There are few simple pleasures I miss more from California
than stopping by In-N-Out Burger for a double-double with fries and a shake.
The fries are fresh-cut, the employee uniform includes a ridiculously large
safety pin, and you can feel sly by ordering off the not-so-secret secret menu.
Alas, In-N-Out has declined to expand outside of California, Nevada and Arizona. That hasn’t stopped them
from suing a guy who decided to take his own swing at the business model.
Chadders in American Fork, Utah, mimicked everything down to the secret menu,
with only a few negligible changes. Although this is technically a battle over “trade

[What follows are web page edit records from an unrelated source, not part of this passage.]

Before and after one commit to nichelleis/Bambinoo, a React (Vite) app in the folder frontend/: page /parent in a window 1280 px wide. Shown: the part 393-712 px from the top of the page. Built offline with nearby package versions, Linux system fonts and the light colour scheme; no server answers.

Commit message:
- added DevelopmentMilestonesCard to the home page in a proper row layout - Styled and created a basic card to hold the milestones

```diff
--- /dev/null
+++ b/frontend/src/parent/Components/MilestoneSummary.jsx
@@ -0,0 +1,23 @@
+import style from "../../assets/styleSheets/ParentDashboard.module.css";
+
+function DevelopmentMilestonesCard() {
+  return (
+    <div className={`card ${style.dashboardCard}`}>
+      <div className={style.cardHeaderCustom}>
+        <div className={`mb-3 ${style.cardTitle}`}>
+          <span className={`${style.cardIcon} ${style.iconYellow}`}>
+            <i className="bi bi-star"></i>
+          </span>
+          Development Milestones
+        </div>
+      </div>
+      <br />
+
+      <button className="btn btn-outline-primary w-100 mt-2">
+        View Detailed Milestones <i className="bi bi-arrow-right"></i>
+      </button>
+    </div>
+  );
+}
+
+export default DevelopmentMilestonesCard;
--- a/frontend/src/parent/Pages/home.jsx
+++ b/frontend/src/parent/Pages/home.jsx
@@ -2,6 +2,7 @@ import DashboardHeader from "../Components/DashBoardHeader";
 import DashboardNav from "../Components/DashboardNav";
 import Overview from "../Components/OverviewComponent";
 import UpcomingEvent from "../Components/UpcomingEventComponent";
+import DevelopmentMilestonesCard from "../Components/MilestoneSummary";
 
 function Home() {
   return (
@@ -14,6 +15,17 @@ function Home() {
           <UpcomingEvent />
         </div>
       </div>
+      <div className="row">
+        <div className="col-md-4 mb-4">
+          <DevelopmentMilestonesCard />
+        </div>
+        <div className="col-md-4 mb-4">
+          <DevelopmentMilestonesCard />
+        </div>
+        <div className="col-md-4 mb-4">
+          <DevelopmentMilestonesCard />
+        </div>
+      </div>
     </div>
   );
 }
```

dress,” the more important question to me is this: If a business refuses to
expand on its successful model, should that bar it from being tried anywhere
else in the world? (For the record, this isn’t the first In-N-Out clone.) I personally

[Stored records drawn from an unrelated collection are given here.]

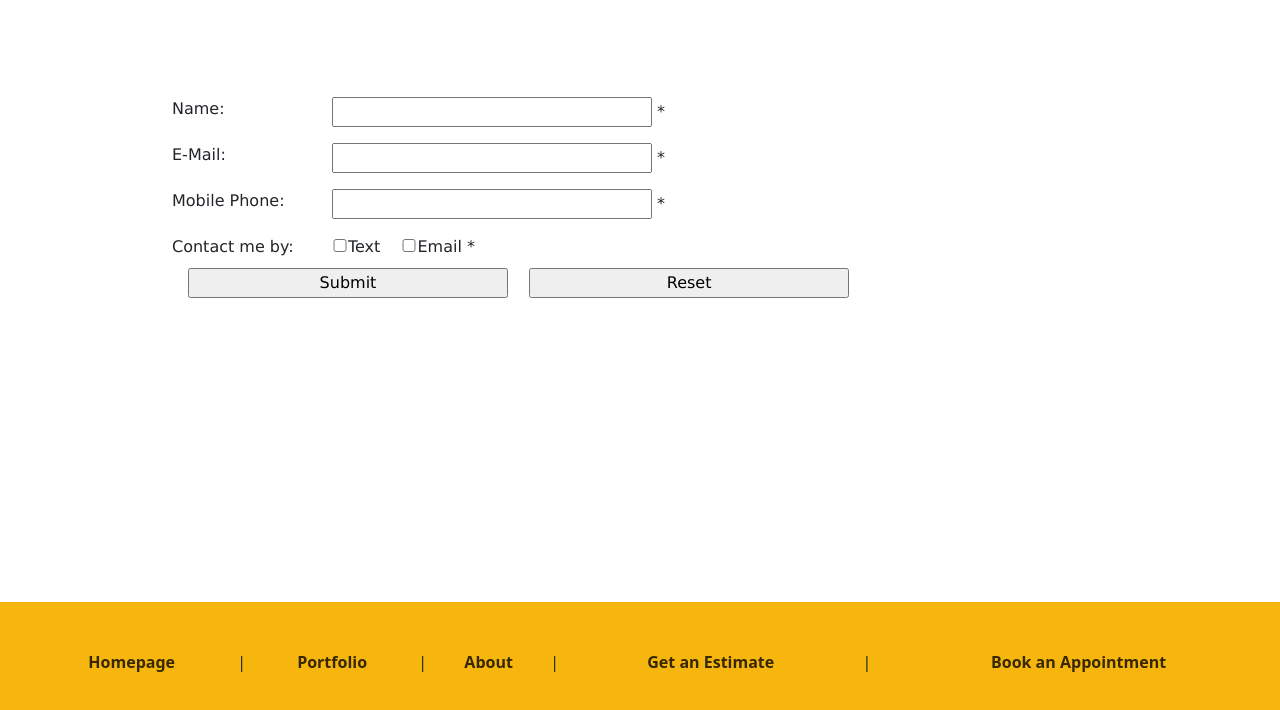
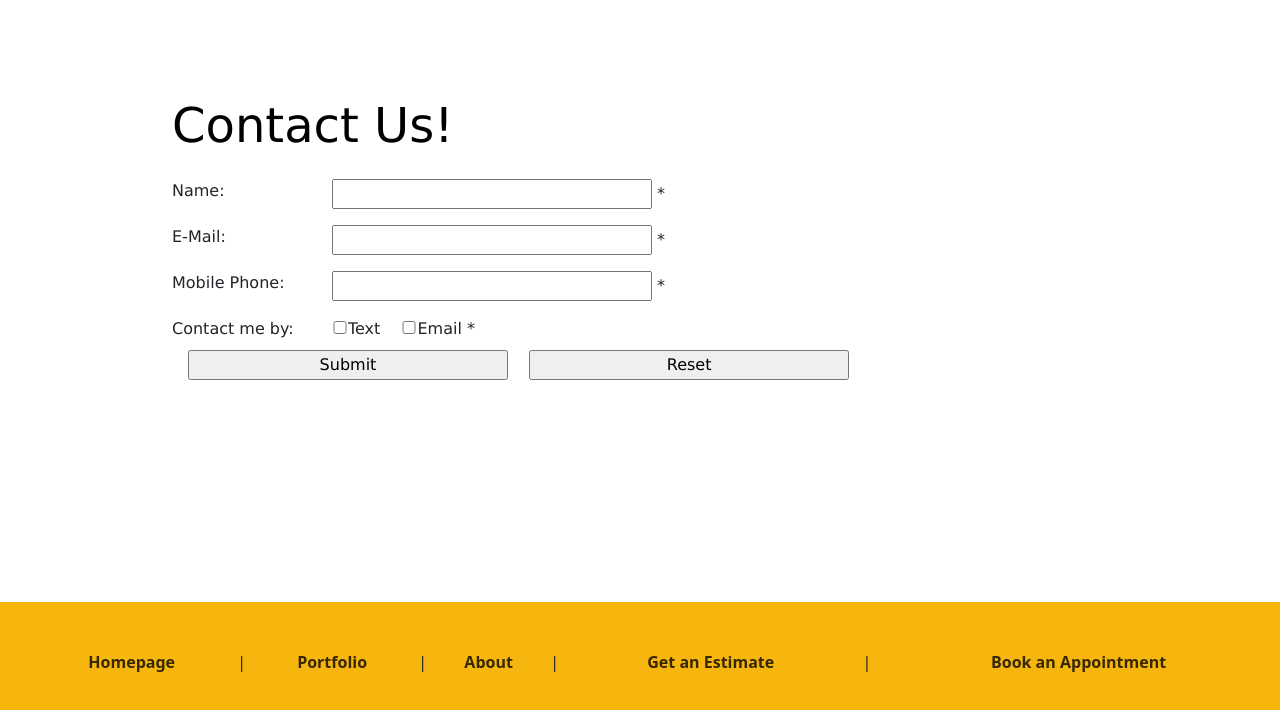
Before and after one commit to DCresp27/YYidish-Photos, a plain HTML site: page html/contact.html in a window 1280 px wide. Shown: the part 78-788 px from the top of the page. Drawn offline with nearby package versions, Linux system fonts and the light colour scheme.

Commit message:
added h1 to contact.html

```diff
--- a/css/contact.css
+++ b/css/contact.css
@@ -8,8 +8,8 @@ main {
     padding: 0 2em 1em;
 }
 h1 {
-    font-size: 150%;
-    color: blue;
+    font-size: 300%;
+    color: black;
     margin-bottom: .5em;
 }
 h2 {
--- a/html/contact.html
+++ b/html/contact.html
@@ -18,6 +18,7 @@
     </header>
 
     <main>
+        <h1> Contact Us!</h1>
         <form action="formSubmitted.html" method="get"
               name="registration_form" id="registration_form">
             <label for="name">Name:</label>
```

agree with Brand Story’s suggestion that In-N-Out respond by opening its own
location across the street from the upstarts. Then we all win.
—Posted by David